▶ [Exercise goal]:
Where does the word "code" appear in the data? Copy every line that holds it.

■ ■ ■ ■

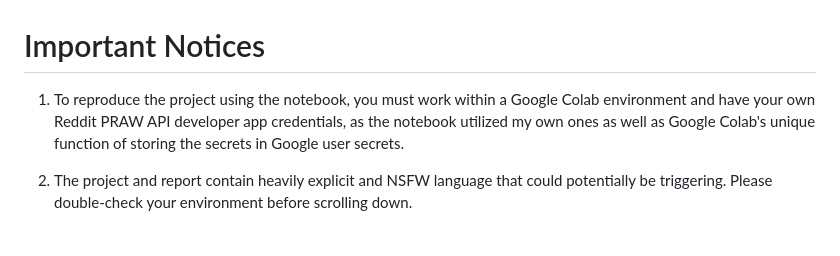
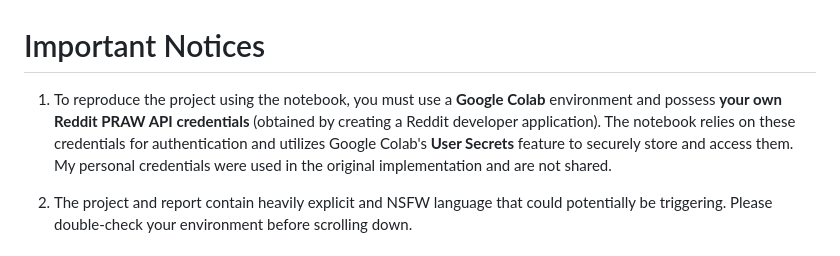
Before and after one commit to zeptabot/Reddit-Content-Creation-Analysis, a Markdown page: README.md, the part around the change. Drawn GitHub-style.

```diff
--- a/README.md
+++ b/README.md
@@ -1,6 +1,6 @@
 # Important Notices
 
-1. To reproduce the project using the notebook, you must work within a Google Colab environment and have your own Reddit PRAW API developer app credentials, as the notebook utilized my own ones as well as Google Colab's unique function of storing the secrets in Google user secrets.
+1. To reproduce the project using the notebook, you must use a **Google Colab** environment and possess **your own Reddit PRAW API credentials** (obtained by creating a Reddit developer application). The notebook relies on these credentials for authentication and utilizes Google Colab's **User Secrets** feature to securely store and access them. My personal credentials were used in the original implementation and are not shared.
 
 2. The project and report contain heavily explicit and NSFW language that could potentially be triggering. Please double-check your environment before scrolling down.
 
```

■ ■ ■ ■

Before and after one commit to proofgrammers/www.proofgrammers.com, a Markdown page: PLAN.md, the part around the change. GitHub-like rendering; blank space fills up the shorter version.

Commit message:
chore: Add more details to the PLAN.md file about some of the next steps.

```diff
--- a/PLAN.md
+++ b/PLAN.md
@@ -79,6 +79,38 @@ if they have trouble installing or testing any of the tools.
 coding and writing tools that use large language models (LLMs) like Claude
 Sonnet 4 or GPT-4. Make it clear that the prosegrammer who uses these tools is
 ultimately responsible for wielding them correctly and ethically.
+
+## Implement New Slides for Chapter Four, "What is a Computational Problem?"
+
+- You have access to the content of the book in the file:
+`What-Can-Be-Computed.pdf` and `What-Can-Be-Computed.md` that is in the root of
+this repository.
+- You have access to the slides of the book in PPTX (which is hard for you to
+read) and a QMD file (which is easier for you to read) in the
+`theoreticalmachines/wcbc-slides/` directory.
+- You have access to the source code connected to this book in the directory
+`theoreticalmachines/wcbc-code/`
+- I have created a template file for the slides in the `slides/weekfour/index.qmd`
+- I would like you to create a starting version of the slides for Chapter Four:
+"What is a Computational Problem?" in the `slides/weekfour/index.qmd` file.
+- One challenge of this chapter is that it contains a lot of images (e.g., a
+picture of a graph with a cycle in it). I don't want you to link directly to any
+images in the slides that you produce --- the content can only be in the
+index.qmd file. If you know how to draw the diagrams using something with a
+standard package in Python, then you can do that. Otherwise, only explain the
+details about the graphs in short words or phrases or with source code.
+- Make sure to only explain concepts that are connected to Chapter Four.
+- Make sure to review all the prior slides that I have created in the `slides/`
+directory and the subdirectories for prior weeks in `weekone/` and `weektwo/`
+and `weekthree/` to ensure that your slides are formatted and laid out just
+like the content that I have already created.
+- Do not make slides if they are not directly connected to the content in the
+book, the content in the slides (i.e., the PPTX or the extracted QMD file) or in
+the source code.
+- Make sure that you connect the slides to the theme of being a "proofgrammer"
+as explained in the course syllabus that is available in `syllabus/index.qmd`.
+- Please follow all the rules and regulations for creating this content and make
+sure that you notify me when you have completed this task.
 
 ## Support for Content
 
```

■ ■ ■ ■

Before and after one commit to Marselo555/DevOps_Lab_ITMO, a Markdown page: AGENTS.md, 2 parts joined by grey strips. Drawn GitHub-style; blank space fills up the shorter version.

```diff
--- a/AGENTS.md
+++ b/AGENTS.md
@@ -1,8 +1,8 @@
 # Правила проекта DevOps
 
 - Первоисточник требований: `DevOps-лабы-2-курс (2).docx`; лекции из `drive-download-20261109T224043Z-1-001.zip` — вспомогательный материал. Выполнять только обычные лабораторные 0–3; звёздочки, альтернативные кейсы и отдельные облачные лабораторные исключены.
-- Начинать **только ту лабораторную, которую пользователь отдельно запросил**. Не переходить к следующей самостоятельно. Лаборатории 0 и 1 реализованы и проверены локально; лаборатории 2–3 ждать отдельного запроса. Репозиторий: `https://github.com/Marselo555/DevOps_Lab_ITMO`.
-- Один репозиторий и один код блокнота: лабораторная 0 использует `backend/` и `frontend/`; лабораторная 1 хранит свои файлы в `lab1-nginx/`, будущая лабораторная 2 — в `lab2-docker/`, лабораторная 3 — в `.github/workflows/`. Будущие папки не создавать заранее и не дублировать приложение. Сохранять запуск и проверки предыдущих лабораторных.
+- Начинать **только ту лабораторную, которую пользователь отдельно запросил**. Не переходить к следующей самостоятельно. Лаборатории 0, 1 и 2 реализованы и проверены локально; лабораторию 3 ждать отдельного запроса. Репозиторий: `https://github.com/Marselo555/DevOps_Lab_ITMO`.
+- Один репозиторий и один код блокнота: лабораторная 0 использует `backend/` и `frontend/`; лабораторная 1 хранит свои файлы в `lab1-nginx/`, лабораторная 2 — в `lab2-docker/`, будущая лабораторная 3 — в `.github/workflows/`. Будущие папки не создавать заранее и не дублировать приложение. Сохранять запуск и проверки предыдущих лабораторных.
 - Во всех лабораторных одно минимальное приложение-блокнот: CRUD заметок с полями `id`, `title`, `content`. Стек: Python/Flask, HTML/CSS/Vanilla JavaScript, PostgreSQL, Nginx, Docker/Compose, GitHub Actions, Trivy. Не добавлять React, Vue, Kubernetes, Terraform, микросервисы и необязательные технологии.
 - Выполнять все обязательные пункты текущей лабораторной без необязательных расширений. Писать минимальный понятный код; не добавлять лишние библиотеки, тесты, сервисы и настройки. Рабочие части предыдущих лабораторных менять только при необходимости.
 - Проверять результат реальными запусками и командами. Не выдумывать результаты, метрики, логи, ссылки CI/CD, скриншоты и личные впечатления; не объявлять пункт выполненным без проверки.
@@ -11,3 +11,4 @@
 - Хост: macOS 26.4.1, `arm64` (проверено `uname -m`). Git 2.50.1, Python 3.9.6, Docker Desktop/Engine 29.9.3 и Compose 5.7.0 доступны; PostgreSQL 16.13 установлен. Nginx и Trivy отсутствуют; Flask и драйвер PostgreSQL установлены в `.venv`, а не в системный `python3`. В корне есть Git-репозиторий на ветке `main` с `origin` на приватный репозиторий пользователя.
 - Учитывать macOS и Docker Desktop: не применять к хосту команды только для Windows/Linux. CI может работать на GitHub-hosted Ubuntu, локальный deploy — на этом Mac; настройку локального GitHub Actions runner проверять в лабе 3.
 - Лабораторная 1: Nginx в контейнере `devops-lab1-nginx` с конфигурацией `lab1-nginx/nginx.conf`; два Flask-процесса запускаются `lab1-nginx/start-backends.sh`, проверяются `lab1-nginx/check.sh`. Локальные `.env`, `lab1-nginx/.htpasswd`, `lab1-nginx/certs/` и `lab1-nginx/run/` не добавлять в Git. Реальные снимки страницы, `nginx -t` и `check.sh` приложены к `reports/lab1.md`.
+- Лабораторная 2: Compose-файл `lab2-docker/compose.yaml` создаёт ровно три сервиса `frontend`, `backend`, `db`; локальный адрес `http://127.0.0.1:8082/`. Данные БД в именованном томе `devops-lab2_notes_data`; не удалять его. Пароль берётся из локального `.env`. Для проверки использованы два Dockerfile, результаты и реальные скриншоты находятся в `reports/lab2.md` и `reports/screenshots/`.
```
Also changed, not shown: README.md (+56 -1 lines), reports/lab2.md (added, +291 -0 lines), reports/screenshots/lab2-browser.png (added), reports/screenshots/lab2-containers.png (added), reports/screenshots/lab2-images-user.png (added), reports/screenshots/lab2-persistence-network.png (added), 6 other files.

■ ■ ■ ■

▶ [Output of the task]:
+- You have access to the source code connected to this book in the directory
+`theoreticalmachines/wcbc-code/`
+details about the graphs in short words or phrases or with source code.
+the source code.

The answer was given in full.